**ACTION ITEM:** Among the lines below, how many have the word "docs"? The reply is that number alone.

(THE DATA)

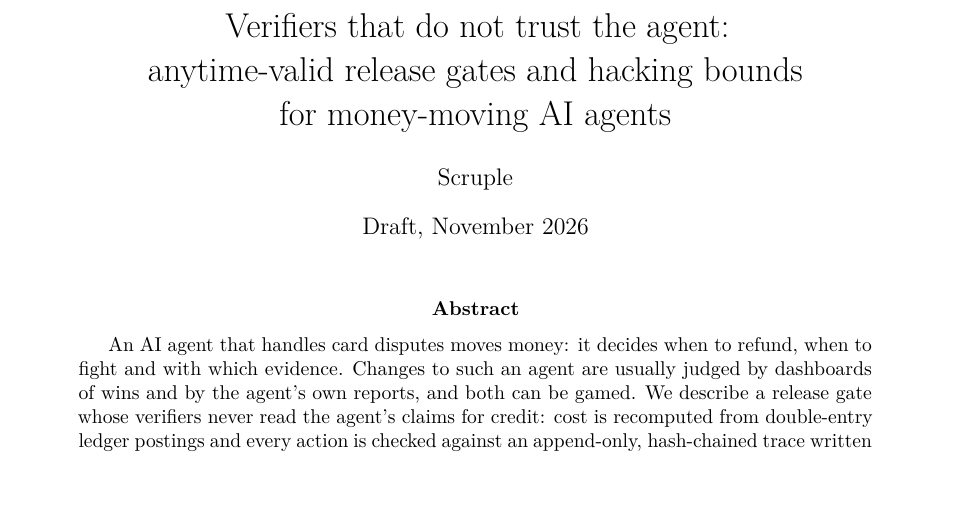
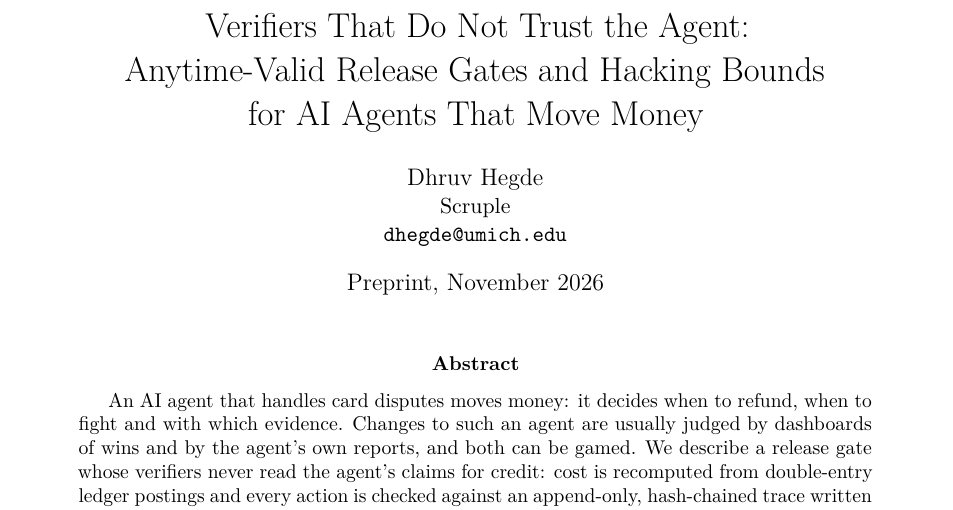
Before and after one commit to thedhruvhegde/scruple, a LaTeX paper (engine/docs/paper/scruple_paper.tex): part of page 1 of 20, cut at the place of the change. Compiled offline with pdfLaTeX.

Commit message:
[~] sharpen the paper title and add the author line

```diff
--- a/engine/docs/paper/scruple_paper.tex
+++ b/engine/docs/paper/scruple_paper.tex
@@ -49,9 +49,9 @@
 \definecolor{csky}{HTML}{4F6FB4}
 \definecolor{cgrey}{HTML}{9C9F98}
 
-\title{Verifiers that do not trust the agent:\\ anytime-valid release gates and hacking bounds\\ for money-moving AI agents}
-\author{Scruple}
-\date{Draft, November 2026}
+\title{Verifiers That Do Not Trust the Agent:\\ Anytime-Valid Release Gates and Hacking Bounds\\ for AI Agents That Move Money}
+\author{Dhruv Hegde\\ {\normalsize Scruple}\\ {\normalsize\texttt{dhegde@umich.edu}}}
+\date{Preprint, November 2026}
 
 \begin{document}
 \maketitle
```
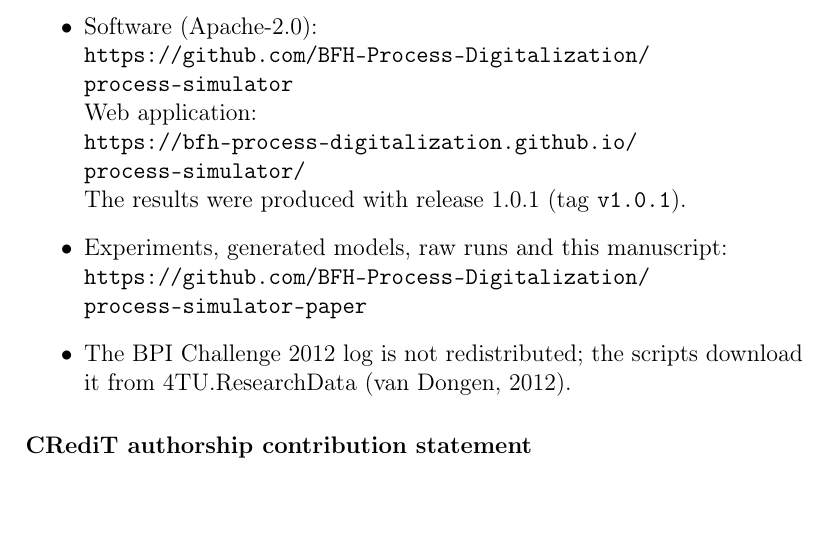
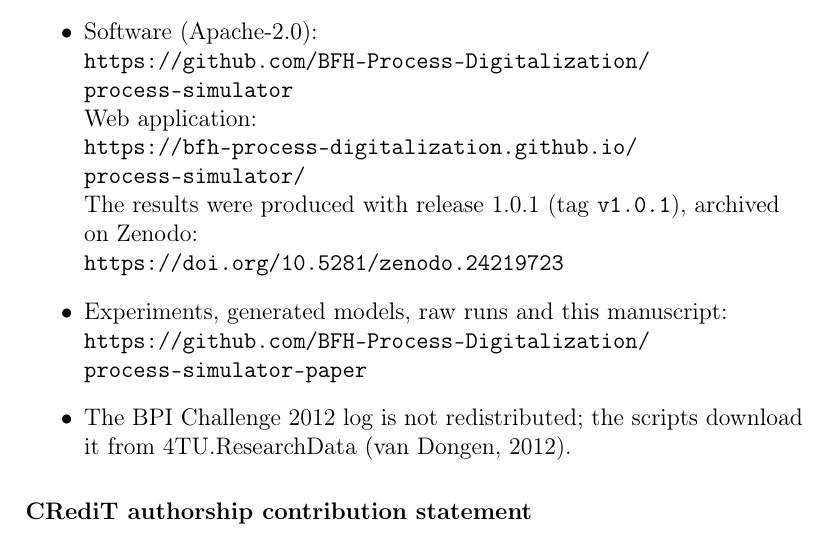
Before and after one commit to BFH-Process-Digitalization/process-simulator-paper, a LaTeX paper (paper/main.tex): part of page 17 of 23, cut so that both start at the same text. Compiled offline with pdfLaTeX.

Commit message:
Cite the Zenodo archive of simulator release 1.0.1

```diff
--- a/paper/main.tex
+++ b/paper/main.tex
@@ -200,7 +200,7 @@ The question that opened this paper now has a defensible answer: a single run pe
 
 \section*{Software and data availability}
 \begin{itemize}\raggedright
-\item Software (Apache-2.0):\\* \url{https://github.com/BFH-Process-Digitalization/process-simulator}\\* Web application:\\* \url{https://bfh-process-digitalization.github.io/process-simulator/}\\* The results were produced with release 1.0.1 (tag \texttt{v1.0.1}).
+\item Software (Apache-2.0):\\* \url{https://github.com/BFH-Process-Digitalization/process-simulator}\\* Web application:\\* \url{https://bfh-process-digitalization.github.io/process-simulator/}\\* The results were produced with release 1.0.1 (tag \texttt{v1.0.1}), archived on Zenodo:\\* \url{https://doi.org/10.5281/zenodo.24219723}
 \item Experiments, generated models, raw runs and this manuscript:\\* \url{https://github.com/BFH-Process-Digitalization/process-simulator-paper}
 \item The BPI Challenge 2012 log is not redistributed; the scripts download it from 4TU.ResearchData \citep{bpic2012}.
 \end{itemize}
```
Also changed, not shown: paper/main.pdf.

(End THE DATA)

**RESULT:** 3